Bullish sentiment, expectations that stock prices will rise over the next six months, declined by 1.1 percentage points to 20.3%. Optimism was last lower on May 25, 2016 (17.8%). Bullish sentiment is below its historical average of 38.0% for the 33rd time this year and the 21st time in 22 weeks.

Neutral sentiment, expectations that stock prices will stay essentially unchanged over the next six months, pulled back by 3.5 percentage points to 35.7%. Even with the decrease, neutral sentiment is above its historical average of 31.5% for the 20th time in 21 weeks.

Bearish sentiment, expectations that stock prices will fall over the next six months, rose 4.5 percentage points to 44.0%. Pessimism was last higher on August 14, 2019 (44.8%). Bearish sentiment is above its historical average of 30.5% for the 10th time in 12 weeks.

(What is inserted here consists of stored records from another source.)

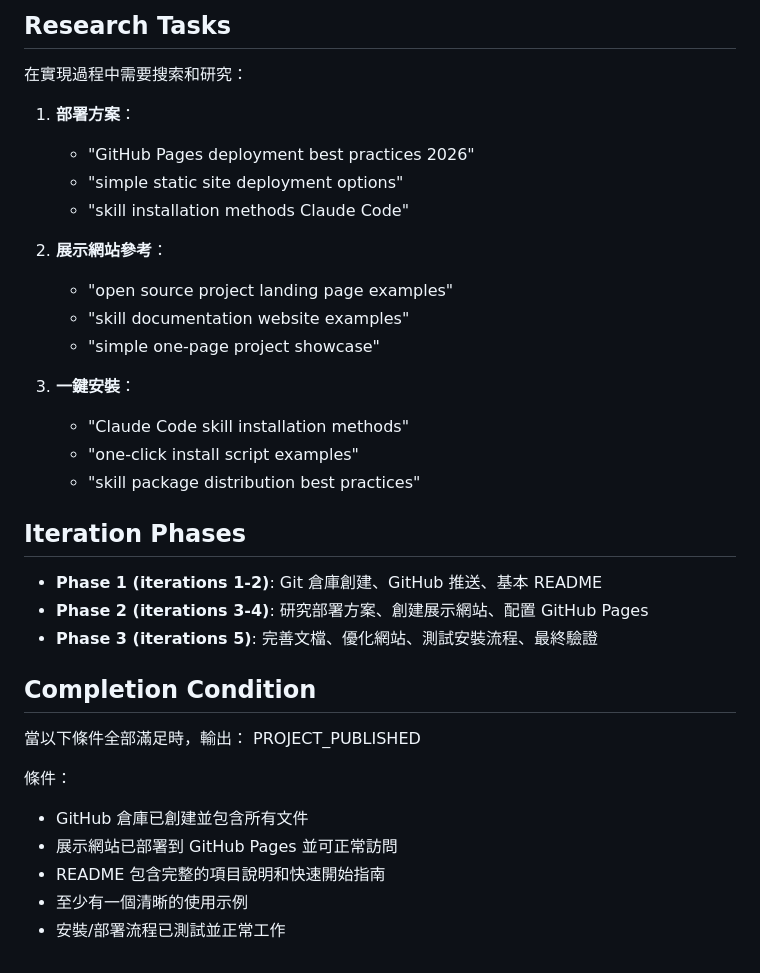
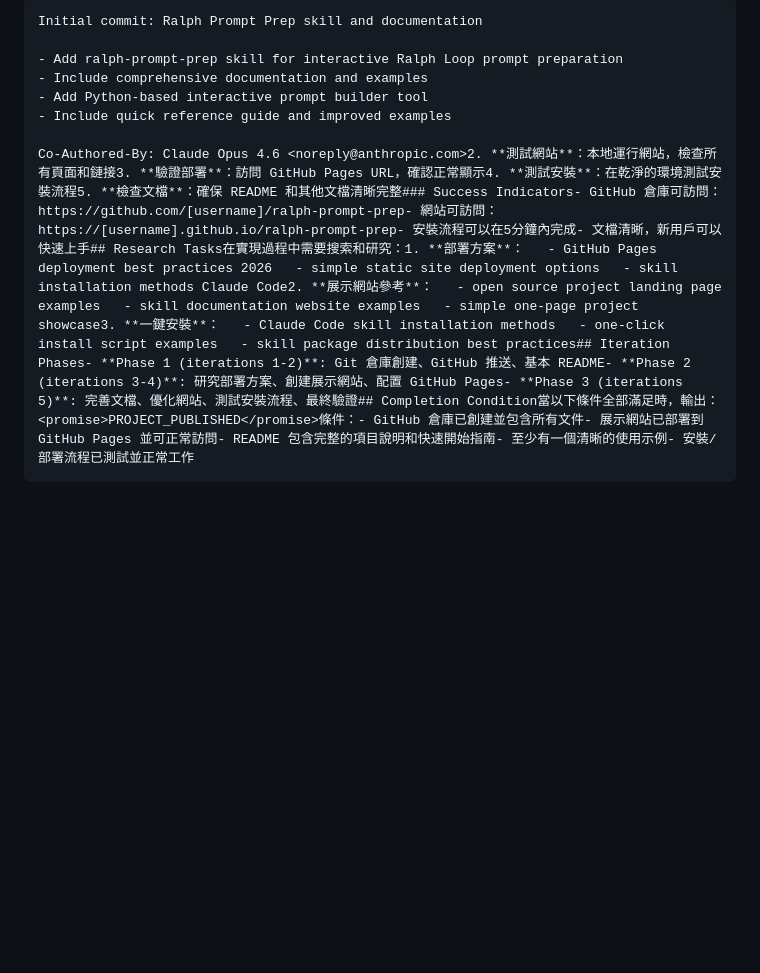
Before and after one commit to weykon/ralph-prompt-prep, a Markdown page: .claude/ralph-loop.local.md, the part around one of its changes. Rendered like a GitHub page; blank space fills up the shorter version.

```diff
--- a/.claude/ralph-loop.local.md
+++ b/.claude/ralph-loop.local.md
@@ -109,33 +93,9 @@ started_at: "2026-03-08T09:30:13Z"
 
-## Research Tasks
-在實現過程中需要搜索和研究：
-1. **部署方案**：
-   - "GitHub Pages deployment best practices 2026"
-   - "simple static site deployment options"
-   - "skill installation methods Claude Code"
+    Initial commit: Ralph Prompt Prep skill and documentation
 
-2. **展示網站參考**：
-   - "open source project landing page examples"
-   - "skill documentation website examples"
-   - "simple one-page project showcase"
+    - Add ralph-prompt-prep skill for interactive Ralph Loop prompt preparation
+    - Include comprehensive documentation and examples
+    - Add Python-based interactive prompt builder tool
+    - Include quick reference guide and improved examples
 
-3. **一鍵安裝**：
-   - "Claude Code skill installation methods"
-   - "one-click install script examples"
-   - "skill package distribution best practices"
-
-## Iteration Phases
-- **Phase 1 (iterations 1-2)**: Git 倉庫創建、GitHub 推送、基本 README
-- **Phase 2 (iterations 3-4)**: 研究部署方案、創建展示網站、配置 GitHub Pages
-- **Phase 3 (iterations 5)**: 完善文檔、優化網站、測試安裝流程、最終驗證
-
-## Completion Condition
-當以下條件全部滿足時，輸出：
-<promise>PROJECT_PUBLISHED</promise>
-
-條件：
-- GitHub 倉庫已創建並包含所有文件
-- 展示網站已部署到 GitHub Pages 並可正常訪問
-- README 包含完整的項目說明和快速開始指南
-- 至少有一個清晰的使用示例
-- 安裝/部署流程已測試並正常工作
+    Co-Authored-By: Claude Opus 4.6 <noreply@anthropic.com>2. **測試網站**：本地運行網站，檢查所有頁面和鏈接3. **驗證部署**：訪問 GitHub Pages URL，確認正常顯示4. **測試安裝**：在乾淨的環境測試安裝流程5. **檢查文檔**：確保 README 和其他文檔清晰完整### Success Indicators- GitHub 倉庫可訪問：https://github.com/[username]/ralph-prompt-prep- 網站可訪問：https://[username].github.io/ralph-prompt-prep- 安裝流程可以在5分鐘內完成- 文檔清晰，新用戶可以快速上手## Research Tasks在實現過程中需要搜索和研究：1. **部署方案**：   - GitHub Pages deployment best practices 2026   - simple static site deployment options   - skill installation methods Claude Code2. **展示網站參考**：   - open source project landing page examples   - skill documentation website examples   - simple one-page project showcase3. **一鍵安裝**：   - Claude Code skill installation methods   - one-click install script examples   - skill package distribution best practices## Iteration Phases- **Phase 1 (iterations 1-2)**: Git 倉庫創建、GitHub 推送、基本 README- **Phase 2 (iterations 3-4)**: 研究部署方案、創建展示網站、配置 GitHub Pages- **Phase 3 (iterations 5)**: 完善文檔、優化網站、測試安裝流程、最終驗證## Completion Condition當以下條件全部滿足時，輸出：<promise>PROJECT_PUBLISHED</promise>條件：- GitHub 倉庫已創建並包含所有文件- 展示網站已部署到 GitHub Pages 並可正常訪問- README 包含完整的項目說明和快速開始指南- 至少有一個清晰的使用示例- 安裝/部署流程已測試並正常工作
```
Also changed, not shown: other parts of .claude/ralph-loop.local.md (+73 -89 lines), 1 other file.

Bullish sentiment is at an unusually low level for a second consecutive week. Pessimism is at an unusually high level for the first time in six weeks. Historically, such readings have been followed by higher-than-median six- and 12-month S&P 500 index returns. The link is stronger with unusually low optimism than it is with unusually high pessimism.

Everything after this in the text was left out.